-- Opening Marker --
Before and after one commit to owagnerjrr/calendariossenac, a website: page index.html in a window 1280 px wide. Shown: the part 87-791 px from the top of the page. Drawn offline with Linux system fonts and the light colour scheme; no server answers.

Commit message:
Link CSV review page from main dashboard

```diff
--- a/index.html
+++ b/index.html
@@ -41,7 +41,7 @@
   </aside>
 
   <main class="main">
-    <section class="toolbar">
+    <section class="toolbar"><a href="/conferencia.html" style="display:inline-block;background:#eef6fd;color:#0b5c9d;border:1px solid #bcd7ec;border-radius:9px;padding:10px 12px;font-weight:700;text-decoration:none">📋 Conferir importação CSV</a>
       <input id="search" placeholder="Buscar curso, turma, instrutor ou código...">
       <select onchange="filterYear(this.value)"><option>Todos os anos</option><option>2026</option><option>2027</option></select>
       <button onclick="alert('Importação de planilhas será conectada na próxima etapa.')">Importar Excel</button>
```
-- Closing Marker --
-- Opening Marker --
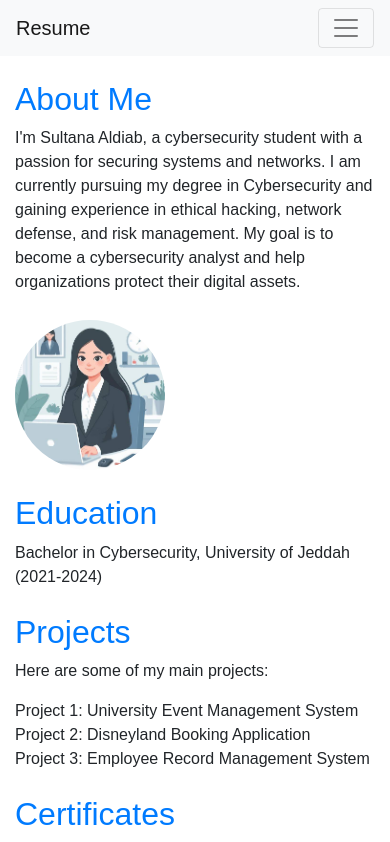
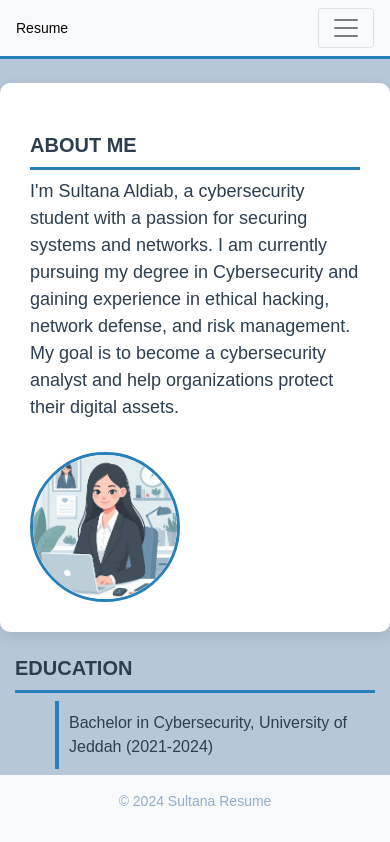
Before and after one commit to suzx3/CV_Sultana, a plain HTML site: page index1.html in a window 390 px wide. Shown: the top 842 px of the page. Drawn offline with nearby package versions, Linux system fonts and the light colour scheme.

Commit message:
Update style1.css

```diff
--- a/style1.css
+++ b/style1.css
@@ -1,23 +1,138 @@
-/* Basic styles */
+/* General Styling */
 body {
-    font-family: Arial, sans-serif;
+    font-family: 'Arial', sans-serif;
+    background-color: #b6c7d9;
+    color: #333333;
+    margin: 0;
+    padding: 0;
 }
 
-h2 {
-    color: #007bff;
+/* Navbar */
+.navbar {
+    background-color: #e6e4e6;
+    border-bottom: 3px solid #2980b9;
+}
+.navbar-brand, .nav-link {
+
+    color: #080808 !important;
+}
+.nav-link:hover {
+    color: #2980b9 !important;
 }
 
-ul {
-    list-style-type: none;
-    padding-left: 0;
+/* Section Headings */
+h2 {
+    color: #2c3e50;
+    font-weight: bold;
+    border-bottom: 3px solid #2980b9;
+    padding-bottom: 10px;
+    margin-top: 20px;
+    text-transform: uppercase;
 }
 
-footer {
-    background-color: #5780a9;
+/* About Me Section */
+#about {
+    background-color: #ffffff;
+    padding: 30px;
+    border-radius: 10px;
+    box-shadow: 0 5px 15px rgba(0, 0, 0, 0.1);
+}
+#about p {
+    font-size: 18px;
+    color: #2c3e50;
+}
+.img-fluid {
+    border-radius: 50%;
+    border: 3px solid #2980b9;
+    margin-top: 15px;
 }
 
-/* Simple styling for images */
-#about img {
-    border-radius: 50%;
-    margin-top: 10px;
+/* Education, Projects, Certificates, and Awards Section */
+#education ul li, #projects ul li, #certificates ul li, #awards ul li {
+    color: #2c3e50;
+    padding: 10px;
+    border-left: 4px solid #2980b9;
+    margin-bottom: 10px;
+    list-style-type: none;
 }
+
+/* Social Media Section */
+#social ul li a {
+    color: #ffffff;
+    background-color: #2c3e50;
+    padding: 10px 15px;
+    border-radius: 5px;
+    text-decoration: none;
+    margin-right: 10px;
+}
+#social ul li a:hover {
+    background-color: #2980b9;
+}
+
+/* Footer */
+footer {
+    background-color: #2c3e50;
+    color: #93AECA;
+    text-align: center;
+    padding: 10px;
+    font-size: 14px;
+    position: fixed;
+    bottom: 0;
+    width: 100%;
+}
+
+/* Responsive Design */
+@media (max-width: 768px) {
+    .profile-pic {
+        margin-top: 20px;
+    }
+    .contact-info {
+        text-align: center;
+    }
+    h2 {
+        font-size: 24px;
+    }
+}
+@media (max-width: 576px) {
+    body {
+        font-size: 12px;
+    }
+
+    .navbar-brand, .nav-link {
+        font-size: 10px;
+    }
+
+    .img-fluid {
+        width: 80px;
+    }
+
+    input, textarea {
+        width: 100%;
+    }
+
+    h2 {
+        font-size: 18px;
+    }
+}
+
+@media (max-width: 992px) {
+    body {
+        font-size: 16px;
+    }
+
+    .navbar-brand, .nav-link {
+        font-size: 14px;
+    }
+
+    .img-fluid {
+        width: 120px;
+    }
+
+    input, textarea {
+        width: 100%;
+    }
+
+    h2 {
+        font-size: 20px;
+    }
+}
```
-- Closing Marker --
-- Opening Marker --
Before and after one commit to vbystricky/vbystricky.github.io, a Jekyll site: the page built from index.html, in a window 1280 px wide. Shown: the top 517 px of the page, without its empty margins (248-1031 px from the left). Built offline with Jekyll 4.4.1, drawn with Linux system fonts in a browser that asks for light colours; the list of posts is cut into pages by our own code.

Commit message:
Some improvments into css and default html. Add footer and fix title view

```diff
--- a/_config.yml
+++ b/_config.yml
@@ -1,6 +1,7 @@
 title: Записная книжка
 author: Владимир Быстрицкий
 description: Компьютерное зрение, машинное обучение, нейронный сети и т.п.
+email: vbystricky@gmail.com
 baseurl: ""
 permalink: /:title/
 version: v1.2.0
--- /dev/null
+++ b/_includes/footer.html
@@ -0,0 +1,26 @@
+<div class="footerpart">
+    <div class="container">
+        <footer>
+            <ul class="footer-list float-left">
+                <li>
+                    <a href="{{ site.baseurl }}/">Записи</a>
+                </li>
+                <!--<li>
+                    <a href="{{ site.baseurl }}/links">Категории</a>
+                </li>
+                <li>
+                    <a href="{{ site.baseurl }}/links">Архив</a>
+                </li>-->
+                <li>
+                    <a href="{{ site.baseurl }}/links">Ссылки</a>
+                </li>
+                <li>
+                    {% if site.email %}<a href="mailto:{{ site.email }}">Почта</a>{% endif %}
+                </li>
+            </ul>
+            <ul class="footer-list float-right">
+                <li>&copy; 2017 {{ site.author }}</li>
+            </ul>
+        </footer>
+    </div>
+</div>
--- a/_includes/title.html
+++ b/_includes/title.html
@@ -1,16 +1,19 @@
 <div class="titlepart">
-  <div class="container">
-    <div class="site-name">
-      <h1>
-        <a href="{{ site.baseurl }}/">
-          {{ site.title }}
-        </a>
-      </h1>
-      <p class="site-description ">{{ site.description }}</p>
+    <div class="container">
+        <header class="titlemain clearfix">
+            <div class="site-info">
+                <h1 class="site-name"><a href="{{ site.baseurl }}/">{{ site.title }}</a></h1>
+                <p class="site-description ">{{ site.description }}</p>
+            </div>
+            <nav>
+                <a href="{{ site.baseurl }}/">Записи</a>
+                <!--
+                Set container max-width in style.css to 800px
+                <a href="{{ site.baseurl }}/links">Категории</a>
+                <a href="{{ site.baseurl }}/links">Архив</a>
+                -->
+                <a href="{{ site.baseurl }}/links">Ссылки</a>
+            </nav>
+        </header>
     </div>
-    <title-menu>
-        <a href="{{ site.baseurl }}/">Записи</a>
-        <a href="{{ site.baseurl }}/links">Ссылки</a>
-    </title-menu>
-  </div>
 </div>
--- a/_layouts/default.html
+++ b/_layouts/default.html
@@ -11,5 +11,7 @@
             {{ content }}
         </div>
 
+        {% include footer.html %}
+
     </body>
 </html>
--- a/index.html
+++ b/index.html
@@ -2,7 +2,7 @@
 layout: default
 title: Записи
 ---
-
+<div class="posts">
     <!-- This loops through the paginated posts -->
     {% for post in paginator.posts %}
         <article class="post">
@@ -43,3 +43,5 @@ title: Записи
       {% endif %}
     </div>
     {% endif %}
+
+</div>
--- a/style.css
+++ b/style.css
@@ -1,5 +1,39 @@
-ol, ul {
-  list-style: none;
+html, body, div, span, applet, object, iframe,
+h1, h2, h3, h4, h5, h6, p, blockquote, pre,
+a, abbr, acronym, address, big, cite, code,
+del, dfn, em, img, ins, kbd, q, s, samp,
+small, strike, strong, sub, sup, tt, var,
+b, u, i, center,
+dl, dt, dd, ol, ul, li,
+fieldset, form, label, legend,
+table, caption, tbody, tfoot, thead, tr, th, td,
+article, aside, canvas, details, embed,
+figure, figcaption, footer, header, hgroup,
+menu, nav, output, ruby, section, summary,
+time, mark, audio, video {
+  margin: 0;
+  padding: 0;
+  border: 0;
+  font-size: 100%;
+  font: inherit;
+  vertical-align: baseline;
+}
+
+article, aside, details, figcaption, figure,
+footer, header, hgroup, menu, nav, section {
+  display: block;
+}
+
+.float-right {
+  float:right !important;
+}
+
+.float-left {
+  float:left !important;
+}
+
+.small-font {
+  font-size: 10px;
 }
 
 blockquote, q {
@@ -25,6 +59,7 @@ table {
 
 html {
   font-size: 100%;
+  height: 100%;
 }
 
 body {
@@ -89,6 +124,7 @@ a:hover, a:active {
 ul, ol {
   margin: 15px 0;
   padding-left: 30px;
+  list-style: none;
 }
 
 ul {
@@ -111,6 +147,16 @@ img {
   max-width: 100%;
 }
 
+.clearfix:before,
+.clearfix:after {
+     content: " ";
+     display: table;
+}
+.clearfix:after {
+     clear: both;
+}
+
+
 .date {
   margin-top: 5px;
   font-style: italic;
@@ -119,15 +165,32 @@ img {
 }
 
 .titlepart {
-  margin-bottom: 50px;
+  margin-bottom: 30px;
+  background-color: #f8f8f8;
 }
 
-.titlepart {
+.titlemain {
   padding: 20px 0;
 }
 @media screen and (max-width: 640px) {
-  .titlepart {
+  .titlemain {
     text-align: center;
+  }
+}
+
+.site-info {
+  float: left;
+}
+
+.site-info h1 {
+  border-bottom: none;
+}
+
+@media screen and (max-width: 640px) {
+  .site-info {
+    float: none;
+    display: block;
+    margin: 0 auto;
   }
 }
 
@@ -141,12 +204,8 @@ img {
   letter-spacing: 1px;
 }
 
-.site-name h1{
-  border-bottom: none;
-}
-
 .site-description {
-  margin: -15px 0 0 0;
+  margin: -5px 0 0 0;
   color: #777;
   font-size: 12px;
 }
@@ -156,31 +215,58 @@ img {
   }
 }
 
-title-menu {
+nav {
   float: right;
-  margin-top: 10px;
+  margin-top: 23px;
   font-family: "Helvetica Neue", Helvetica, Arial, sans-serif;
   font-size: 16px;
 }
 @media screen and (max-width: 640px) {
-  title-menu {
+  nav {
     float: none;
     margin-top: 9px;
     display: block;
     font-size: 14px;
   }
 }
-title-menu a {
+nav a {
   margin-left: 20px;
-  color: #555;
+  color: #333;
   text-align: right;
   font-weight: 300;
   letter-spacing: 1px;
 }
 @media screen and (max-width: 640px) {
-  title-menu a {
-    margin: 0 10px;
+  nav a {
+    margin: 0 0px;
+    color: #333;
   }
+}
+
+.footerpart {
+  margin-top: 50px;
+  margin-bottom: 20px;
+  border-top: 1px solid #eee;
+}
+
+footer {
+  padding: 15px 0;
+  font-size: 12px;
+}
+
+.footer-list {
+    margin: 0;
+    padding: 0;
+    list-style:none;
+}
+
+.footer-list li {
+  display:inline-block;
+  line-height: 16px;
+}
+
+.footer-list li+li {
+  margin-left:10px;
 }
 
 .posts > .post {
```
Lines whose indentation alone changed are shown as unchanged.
-- Closing Marker --
## WHAT IS BEING ASKED
Copy every line of the listing containing the string "bottom".

## RESPONSE BELOW
+    border-bottom: 3px solid #2980b9;
+    border-bottom: 3px solid #2980b9;
+    padding-bottom: 10px;
+    margin-bottom: 10px;
+    bottom: 0;
-  margin-bottom: 50px;
+  margin-bottom: 30px;
+  border-bottom: none;
-  border-bottom: none;
+  margin-bottom: 20px;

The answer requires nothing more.